How Big is Your Bird's Cage?

How Big is Your Bird's Cage?
One of the most common problems in parrot-keeping today is not providing our feathered friends with the size of cage they need. Housing a bird in an undersized cage can lead to all of the worst behavioral problems found in pet birds: screaming, phobic behavior, biting and aggression, and feather plucking.

A common misconception is that a cage is a place of confinement. We do not think of a cage as a place of confinement but as a home and comfort zone, similar to the way we view our own homes. This is where the food is kept and where the familiar water bottle hangs. When a parrot is under stress, you will probably notice that he or she is most relieved when returned to its cage. Pet birds spend a vast majority of their time housed within these four walls. Just think, if you just take the amount of time you are not at home (when the bird should not be left out of its cage) and add it to the number of hours the bird needs to rest and sleep (at least 12), the average bird will be in its cage at least twenty hours a day and sometimes more. Leaving the bird's door open or not confining a bird at all is extremely dangerous and totally unacceptable. A person is inviting disaster when ignoring this important rule of thumb.

The reasons a bird needs a cage are many. First of all, they need a wide variety of perches to keep their legs and feet properly exercised. They need different textures as well as different diameters. It is very difficult to provide a bird with adequate perches on a playpen. Even if you are able to provide them, the parrot will spend the vast majority of its time on the highest perch. When the bird is in its cage, it is more secure and comfortable and will use all of its perches at some point in the course of a day, not just the highest one. At the very least your bird will play with different toys and venture to its food and water sources. Also, when the bird is on the top perch of a playpen, where are the toys hanging? You could tie one to a rope connected to the high perch but it tends to get pooped on, and even then it is only one toy. They need a variety of toys just like they need a variety of perches. For the sake of argument, let's assume the parrot had all the proper perches and toys in a playpen setting and actually used them. It's not completely unheard of, but it begs the question: Where is the bird getting its water? All parrots should be drinking from water bottles, not water bowls, and I have yet to see a playpen with an apparatus to support a drinking bottle. If you would like more information on water bottles, Dr. Greg has written an article that can be [read on our site]. The point is, it is impossible to provide a pet bird with a proper, safe, and comfortable living environment without a cage.
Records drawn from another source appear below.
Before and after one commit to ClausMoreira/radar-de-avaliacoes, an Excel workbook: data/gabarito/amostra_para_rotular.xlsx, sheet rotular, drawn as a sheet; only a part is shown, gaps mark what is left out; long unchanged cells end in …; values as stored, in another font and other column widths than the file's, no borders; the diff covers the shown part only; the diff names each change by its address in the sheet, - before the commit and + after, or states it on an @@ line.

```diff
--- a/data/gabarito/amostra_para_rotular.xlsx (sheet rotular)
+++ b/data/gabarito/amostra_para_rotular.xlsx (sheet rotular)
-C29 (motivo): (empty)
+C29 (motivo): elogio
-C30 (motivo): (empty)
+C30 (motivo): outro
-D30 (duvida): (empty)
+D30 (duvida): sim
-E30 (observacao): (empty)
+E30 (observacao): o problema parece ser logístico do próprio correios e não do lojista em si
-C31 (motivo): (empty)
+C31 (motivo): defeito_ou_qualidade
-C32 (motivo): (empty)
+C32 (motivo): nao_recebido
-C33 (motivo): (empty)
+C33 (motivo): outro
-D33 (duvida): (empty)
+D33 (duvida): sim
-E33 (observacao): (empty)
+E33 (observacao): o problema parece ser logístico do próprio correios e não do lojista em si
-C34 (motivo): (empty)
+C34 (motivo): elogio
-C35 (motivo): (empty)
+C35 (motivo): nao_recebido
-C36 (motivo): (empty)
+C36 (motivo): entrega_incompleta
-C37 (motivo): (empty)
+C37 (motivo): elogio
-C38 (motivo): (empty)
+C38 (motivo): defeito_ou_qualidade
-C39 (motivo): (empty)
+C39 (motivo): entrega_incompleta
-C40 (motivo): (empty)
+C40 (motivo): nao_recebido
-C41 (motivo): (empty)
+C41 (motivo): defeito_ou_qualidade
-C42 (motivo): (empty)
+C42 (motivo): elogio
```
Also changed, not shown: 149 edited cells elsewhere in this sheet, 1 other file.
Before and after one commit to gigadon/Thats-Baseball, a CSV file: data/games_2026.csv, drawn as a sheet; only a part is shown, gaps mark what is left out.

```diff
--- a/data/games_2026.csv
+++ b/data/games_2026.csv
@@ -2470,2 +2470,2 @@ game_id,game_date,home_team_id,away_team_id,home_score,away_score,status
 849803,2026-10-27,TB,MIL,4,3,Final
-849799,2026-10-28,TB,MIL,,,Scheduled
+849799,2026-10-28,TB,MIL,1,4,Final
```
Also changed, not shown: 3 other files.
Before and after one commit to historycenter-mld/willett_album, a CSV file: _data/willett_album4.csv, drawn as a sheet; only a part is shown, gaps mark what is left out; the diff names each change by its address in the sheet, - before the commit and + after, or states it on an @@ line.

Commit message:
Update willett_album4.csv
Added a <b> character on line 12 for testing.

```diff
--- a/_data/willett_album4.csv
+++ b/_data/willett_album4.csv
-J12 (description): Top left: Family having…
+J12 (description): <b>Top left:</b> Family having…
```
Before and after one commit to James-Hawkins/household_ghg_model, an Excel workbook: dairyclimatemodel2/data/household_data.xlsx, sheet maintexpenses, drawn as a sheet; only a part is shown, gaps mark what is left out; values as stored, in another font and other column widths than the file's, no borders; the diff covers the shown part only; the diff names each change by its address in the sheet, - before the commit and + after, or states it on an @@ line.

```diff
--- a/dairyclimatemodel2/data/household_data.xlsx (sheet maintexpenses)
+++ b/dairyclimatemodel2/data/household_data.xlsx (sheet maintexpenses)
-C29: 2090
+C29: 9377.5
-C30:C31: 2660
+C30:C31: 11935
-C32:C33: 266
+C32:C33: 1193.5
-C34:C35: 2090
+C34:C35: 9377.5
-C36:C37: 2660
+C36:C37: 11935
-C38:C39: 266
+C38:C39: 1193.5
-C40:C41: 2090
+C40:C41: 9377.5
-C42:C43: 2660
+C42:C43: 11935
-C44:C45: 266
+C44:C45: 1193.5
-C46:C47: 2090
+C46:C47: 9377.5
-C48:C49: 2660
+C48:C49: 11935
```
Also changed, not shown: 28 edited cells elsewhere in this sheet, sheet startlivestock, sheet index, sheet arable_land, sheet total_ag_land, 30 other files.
The most obvious consideration when selecting a cage is the size of the bird. Parrots need to be able to flap their wings and stretch them out to full wingspan. A factor that often gets overlooked when looking at cages is that these cages will be occupied by not only the parrot but also food bowls, three to four perches, at least three toys and with whatever else the owner decides to spoil the bird. These objects, while absolutely necessary, dramatically cut down the amount of open space in the cage.

Another important determinant is the bird's activity level. You will notice some discrepancies between birds and the size of the cage required. A good example is a parrotlet. If you have ever spent time around parrotlets, you know that they rarely stop to catch their breath. They are very playful and are rarely in a state of rest. For these reasons, they need a larger sized cage than the slightly larger budgie that has only a moderate activity level.

Round cages cannot be used. They do not give your pet a point of reference and will can lead psychological problems. Also, the vast majority of commercial parrot products are not made to attach to a curved surface.

If you are having any problems with your parrot, look closely at its cage size. This is often the root of many different problems. If you currently have a cage that is too small, use the suggestions below as guidelines and you will be on your way to an improved relationship with your pet bird!

Minimum Cage Size and Maximum Bar Spacing
  • Budgies Parrotlets, Lovebirds - 18"x18" with 1/2"
  • Cockatiels - 20" x 20" with 1/2" or 5/8"
  • Small Poicephalus,Conures, Ring-necked Parakeets - 22" x 24" with 5/8" or 3/4"
  • Caiques, Timnehs, Pionus, Jardine's, Small Mini Macaws - 24" x 24" with 3/4" or 1"
  • Small Amazons, African Greys - 32" x 23" with 1" or 1 1/4"
  • Mini Macaws, Cockatoos and Amazons - 36" x 24" with 1" or 1 1/2"
  • Large Macaws, Large Cockatoos - 3' x 4' with 1 or 1 1/2"

  • If your bird was not listed, find one of similar size and use that as a base but be sure to take into account the activity level of the species.